- **Prompt**
Pictures in the entries below are to be left out; otherwise, reproduce exactly the lines from the first through the line containing "The view skill".

- **Detected change data**
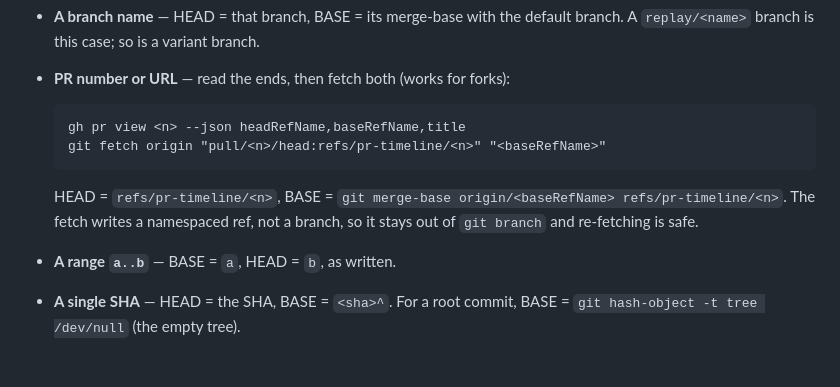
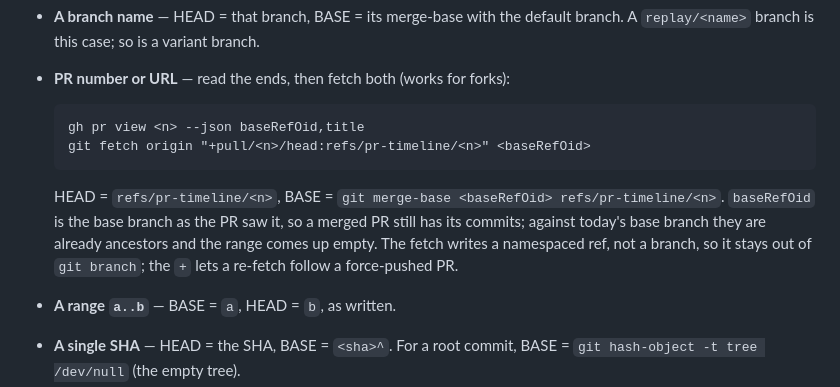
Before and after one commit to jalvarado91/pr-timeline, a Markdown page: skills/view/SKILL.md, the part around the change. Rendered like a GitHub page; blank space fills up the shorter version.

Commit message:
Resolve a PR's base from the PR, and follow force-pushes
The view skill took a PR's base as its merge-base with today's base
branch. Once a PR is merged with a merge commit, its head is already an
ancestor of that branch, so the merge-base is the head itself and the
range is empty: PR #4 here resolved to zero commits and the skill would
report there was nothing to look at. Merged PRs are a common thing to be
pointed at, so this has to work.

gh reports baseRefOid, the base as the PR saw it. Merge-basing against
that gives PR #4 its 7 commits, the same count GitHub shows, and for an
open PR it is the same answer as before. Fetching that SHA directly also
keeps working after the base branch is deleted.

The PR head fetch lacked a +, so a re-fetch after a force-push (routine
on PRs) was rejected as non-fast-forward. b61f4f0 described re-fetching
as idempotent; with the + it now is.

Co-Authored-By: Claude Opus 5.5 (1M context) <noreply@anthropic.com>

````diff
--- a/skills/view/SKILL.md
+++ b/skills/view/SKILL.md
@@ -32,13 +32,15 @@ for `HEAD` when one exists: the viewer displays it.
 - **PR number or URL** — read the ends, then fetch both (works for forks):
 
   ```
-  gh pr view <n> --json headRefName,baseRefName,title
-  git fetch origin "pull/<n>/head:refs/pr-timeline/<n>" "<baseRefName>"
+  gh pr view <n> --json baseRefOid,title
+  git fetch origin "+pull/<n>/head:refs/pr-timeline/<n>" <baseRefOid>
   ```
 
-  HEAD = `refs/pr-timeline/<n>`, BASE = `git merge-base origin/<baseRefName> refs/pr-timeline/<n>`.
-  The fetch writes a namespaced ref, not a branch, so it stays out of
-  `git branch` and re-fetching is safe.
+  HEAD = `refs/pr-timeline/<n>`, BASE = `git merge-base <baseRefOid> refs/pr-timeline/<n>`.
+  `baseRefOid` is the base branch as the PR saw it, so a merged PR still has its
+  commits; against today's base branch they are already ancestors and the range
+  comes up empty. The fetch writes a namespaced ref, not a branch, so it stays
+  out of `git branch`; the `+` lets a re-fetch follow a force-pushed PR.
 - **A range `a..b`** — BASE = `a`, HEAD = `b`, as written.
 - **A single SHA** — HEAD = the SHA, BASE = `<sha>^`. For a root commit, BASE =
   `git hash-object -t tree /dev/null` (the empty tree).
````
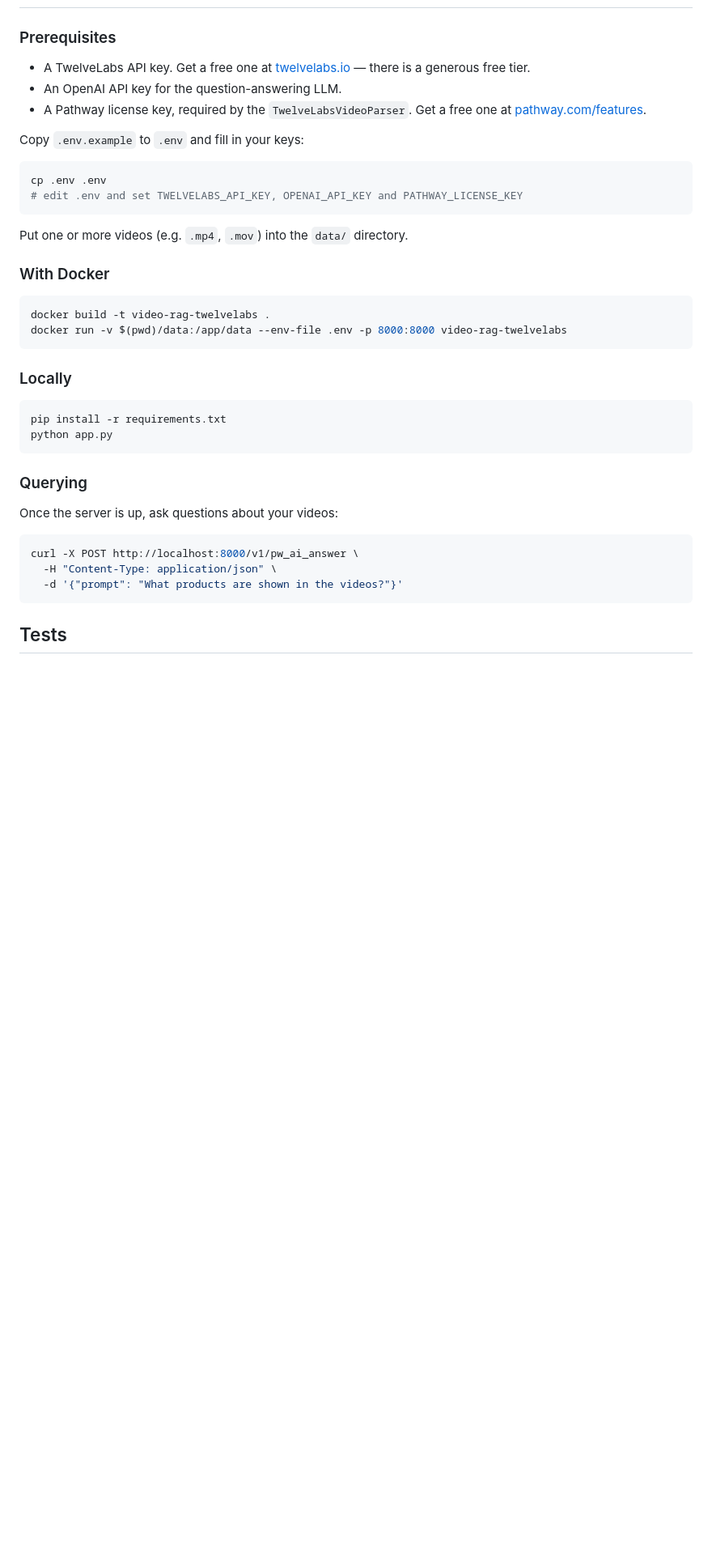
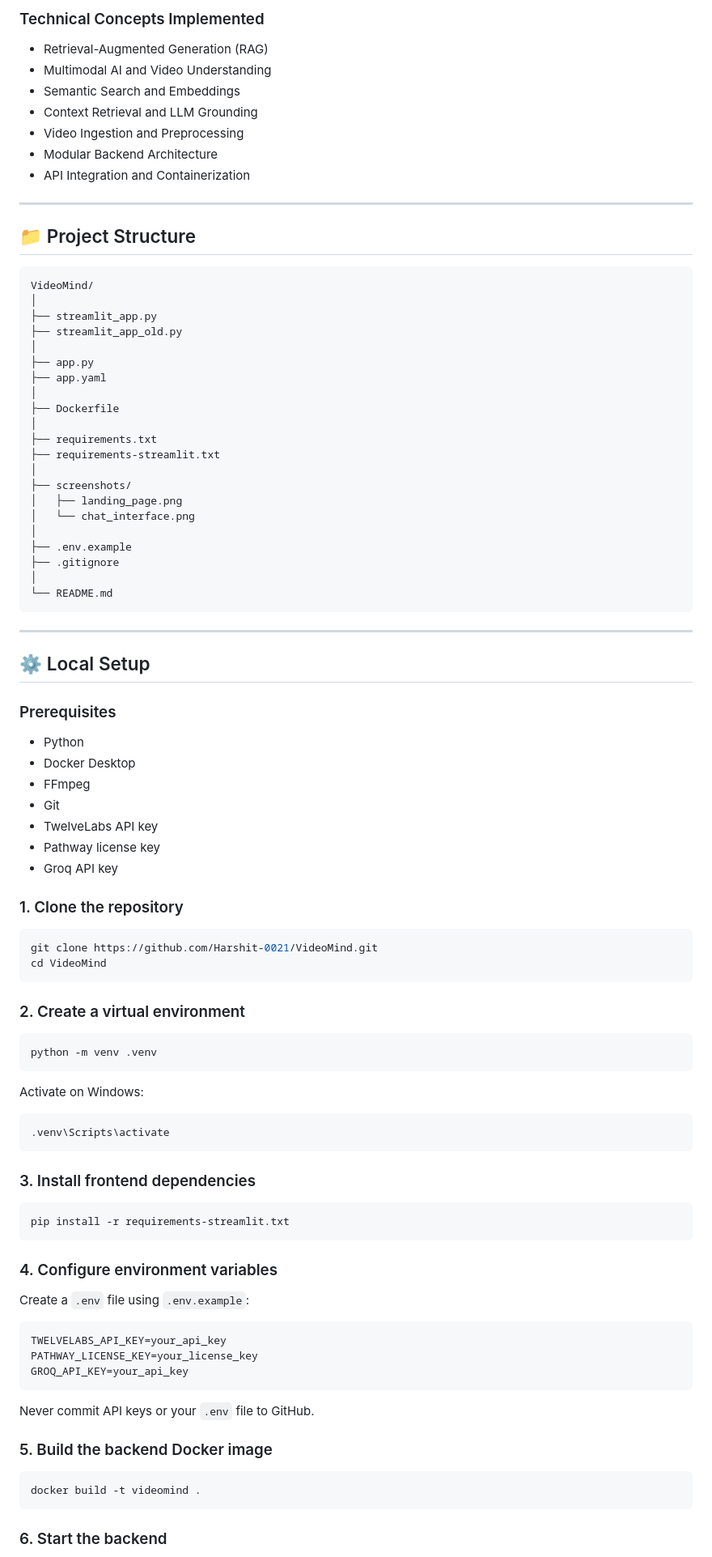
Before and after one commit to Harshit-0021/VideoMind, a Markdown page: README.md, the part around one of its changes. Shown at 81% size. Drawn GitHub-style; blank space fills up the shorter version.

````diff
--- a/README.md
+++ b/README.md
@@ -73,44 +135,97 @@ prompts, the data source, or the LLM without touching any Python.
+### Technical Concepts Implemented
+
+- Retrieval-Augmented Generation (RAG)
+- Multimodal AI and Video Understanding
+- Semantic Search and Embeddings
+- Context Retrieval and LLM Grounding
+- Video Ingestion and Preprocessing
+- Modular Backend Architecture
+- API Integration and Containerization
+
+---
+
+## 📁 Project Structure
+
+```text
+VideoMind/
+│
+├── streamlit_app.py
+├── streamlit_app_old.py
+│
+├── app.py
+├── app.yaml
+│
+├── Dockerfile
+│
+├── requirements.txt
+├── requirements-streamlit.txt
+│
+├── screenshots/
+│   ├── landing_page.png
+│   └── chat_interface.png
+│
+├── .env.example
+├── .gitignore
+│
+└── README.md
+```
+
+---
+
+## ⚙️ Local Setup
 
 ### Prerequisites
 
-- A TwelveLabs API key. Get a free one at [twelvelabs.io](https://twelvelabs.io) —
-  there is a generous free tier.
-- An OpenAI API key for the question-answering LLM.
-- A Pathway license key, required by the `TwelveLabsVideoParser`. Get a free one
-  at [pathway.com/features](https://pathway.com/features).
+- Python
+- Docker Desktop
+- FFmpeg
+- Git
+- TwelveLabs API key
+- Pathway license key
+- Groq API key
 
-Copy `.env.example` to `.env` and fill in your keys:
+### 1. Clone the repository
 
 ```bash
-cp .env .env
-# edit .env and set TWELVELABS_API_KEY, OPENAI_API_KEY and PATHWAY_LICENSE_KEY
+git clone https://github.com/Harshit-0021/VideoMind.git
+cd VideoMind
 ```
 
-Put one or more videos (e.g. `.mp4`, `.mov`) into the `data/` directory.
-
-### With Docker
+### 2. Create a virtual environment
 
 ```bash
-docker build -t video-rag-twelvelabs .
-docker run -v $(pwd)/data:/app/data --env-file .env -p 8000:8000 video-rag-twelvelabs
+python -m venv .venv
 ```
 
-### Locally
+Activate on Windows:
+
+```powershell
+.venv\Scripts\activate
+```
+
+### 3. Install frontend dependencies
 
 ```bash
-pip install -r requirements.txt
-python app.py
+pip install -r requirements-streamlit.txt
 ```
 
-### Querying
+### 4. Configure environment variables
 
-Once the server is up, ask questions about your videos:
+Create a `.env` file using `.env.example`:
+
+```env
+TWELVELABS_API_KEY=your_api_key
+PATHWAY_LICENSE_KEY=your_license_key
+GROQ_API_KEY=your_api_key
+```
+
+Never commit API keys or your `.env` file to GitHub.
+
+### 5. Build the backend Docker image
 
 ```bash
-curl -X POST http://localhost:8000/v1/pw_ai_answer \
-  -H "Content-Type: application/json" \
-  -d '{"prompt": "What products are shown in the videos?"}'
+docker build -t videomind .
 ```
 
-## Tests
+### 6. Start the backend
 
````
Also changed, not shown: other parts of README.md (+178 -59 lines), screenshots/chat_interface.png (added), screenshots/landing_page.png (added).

- **Response area**
Before and after one commit to jalvarado91/pr-timeline, a Markdown page: skills/view/SKILL.md, the part around the change. Rendered like a GitHub page; blank space fills up the shorter version.

Commit message:
Resolve a PR's base from the PR, and follow force-pushes
The view skill took a PR's base as its merge-base with today's base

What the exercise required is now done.